Walmart may exit Flipkart merger after new FDI e-commerce regulations: Morgan Stanley

Walmart-Flipkart merger

Flipkart may have to remove up to 25 per cent of its products from its site. (Photo: Reuters)

New foreign direct investment (FDI) rules regarding online marketplaces may put a spanner in the Walmart-Flipkart merger. According to investment bank Morgan Stanley, Walmart may back out of its merger with Indian e-commerce giant Flipkart.

Implemented from February 1, the new FDI rules bar online marketplaces with foreign investments from selling products from sellers in which the online marketplaces hold a stake. The new FDI rules also ban exclusive marketing arrangements.

Morgan Stanley, in a report titled ‘Assessing Flipkart Risk to Walmart EPS’ dated February 4, claimed that “an exit is likely, not completely out of the question, with the Indian e-commerce market becoming more complicated.” The group said an exit like this would not be unprecedented as Amazon had done the same in China in 2017.

The new FDI regulations are expected to heavily impact Flipkart as the e-commerce giant may have to remove up to 25 per cent of its products from its site. The biggest effect will be on the smartphone and electronic inventory of the website, a high earning segment for the website, due to the government targetting exclusive deals.

The new FDI regulations and their impact. (Source: India Today magazine)

Speaking to Economic Times, a spokesperson for Walmart said, “Despite the recent changes in regulations, we remain optimistic about the e-commerce opportunity in India given the size of the market, the low penetration of e-commerce in the retail channel and the pace at which it is growing. As Walmart scales in India, the company will continue to partner to create sustained economic growth across agriculture, food and retail. Future investments will support national initiatives and will bring sustainable benefits to the country.”

Amazon too echoed a positive sentiment saying that it sees “very good long-term prospects” in the Indian market. “We feel very good about the long-term prospects in India and doing a good job for both Indian customers and Indian sellers. The new regulations need to be interpreted…need to make sure they don’t have unintended consequences,” Amazon CFO Brian Olsavsky asserted.

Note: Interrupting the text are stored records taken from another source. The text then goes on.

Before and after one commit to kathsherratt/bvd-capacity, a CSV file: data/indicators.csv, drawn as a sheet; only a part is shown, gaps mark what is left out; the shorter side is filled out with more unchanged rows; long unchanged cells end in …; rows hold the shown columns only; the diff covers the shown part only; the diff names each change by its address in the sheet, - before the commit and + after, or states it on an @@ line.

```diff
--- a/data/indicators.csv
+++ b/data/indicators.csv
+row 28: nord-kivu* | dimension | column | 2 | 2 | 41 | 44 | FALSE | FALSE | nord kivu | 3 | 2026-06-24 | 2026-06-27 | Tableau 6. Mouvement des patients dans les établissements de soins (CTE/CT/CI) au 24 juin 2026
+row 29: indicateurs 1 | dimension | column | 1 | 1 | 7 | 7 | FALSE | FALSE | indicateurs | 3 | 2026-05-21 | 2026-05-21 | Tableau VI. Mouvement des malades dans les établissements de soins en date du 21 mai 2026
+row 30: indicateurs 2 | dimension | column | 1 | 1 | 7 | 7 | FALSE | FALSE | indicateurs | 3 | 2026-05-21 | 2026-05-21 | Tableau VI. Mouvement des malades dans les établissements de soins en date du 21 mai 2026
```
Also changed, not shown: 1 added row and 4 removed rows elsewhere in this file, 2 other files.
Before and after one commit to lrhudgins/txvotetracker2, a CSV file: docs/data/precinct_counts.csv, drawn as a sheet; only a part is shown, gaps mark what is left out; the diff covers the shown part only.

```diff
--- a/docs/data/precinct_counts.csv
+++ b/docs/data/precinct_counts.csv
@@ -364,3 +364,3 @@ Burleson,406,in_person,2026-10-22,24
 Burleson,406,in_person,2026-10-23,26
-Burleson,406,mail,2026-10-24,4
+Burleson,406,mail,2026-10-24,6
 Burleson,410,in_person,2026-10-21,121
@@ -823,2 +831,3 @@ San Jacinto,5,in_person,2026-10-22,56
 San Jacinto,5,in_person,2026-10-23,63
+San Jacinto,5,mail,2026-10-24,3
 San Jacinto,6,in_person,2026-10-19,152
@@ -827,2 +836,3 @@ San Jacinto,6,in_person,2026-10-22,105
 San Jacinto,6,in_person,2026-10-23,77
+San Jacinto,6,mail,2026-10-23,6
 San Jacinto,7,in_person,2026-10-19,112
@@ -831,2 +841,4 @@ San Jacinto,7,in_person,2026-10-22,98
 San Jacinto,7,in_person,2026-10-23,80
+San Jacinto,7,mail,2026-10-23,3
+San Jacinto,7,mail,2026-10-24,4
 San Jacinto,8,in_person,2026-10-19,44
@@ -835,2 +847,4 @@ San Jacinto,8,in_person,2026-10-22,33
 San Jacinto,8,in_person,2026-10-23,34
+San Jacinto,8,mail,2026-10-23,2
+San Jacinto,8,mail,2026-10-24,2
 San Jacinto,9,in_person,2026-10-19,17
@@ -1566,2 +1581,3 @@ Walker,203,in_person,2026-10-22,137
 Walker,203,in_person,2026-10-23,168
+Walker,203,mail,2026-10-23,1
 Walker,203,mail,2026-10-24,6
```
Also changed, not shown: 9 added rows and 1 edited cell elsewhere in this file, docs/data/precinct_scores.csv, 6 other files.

Both Amazon and Flipkart had extensively lobbied (directly as well as through associations and trade bodies) with government officials seeking an extension in deadline after the proposed changes were announced in December. They had also written to the government seeking more time to understand the details of the new framework. According to a Crisil report, nearly 35-40 per cent of e-retail industry sales – amounting to Rs 35,000-40,000 crore – could be hit due to the tightened norms.